Lt. Gov. Tim Murray, while visiting Bunker Hill Community College Wednesday, called the proposed service cuts worrying Charlestown residents a legacy of The Big Dig. The Massachusetts Bay Transit Authority, Murray said, had been saddled with Big Dig Debts “without having a way to pay for them.” “Let’s be clear eyed, we’ve got a funding challenge,” Murray said, adding that the state needed to have an “adult conversation” on how to deal with transportation funding in the future. Murray said he would leave specifics on how the T’s budget crisis should be dealt with—particularly in regard to the Charlestown Ferry—to Richard Davey, head of the Massachusetts Department of Transportation. For this year, Murray said, he hopes that the state can …
Wednesday, February 22, 2012
MGH leaders worry what cuts would mean to Institute students.
Wednesday, February 22, 2012
MGH Institute President Janis Bellack on February 8, 2012, sent the following letter detailing the Boston health sciences graduate school's reasons why the MBTA should not cut services, as it is considering. The institute then published the piece as an open letter last week. Dear MBTA Board of Directors: I am writing to you on behalf of the entire school community at the MGH Institute of Health Professions in the Charlestown Navy Yard. We are all very concerned about the proposed cuts in bus and ferry service to the Navy Yard. Since parking in the Navy Yard is very limited, our 1100 students and 165 faculty and staff rely on these vital services daily to get to class or come to work. Many faithfully take the F4 Long Wharf to Charlestown …
Tuesday, February 21, 2012
In an interview with the Boston Globe, State Transportation Secretary Richard Davey said the state is scrambling to raise enough revenue so that proposed service cuts can be scotched.

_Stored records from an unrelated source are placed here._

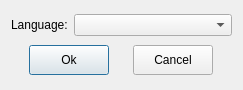
The window that Device_Studio/plugins/views/language/qnewlanguagedialog.ui (ybjx1987/Device_Studio) describes before a commit, drawn with Qt 5.
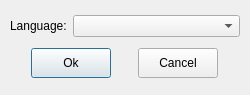
The same window after the commit.

Patch:
```diff
--- a/Device_Studio/plugins/views/language/qnewlanguagedialog.ui
+++ b/Device_Studio/plugins/views/language/qnewlanguagedialog.ui
@@ -6,14 +6,38 @@
    <rect>
     <x>0</x>
     <y>0</y>
-    <width>243</width>
-    <height>90</height>
+    <width>250</width>
+    <height>95</height>
    </rect>
   </property>
+  <property name="minimumSize">
+   <size>
+    <width>250</width>
+    <height>95</height>
+   </size>
+  </property>
+  <property name="maximumSize">
+   <size>
+    <width>250</width>
+    <height>95</height>
+   </size>
+  </property>
   <property name="windowTitle">
    <string>Dialog</string>
   </property>
   <layout class="QVBoxLayout" name="verticalLayout">
+   <property name="leftMargin">
+    <number>10</number>
+   </property>
+   <property name="topMargin">
+    <number>10</number>
+   </property>
+   <property name="rightMargin">
+    <number>10</number>
+   </property>
+   <property name="bottomMargin">
+    <number>10</number>
+   </property>
    <item>
     <layout class="QHBoxLayout" name="horizontalLayout">
      <item>
```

In a departure from proposals that would raise T fares and slash services to balance the T's budget, the state's top transportation official says his agency aims to raise enough revenue to avoid service cuts. Secretary of Transportation Richard Davey made the remarks to the Boston Globe. The about-face comes after thousands of people have turned out a public meetings to denounce the proposals. The two plans on the table would both eliminate the Charlestown Ferry. One of the plans would also eliminate the 92 bus. For the entire story, please visit the Boston Globe.
Thursday, February 16, 2012
MBTA Advisory Board plan would raise fares by 25 percent, shift some costs to other state agencies and institute some thought-provoking fees and changes.
The MBTA Advisory Board, which provides public oversight of the MBTA, has presented a new plan—some might call it a third option—for dealing with the MBTA's in fiscal year 2013. The plan comes amid over put forth by the MBTA that would substantially raise fares and cut service on Boston's public transportation network. In recent weeks, thousands of angry T riders have attended public hearings around the Boston area to protest those proposals. Under the advisory board's plan, there would be no service cuts, and the fare increase would be less than with the MBTA's two current proposals. Here are some highlights of the plan: Here are some of the more creative ideas The MBTA Advisory Board estimates that, taken together, it's proposal would…
House Republicans aim to restructure federal transportation budget.
While local groups argue with the Massachusetts Bay Transit Authority about potential reductions to bus and ferry service, a proposal in Washington could worsen conditions for T riders. A Salon.com opinion piece reported this week that House Republicans have proposed a transportation bill that would eliminate the Mass Transit Account from the Federal Highway Trust Fund. Such a change could sharply impact the MBTA. “The House transportation bill represents a giant step in the wrong direction for transit systems all over the country,” said Rep. Mike Capuano, Charlestown’s federal representative. “The dedicated funding stream for mass transit projects, which has been in place for decades, is being eliminated. This will mean less money for …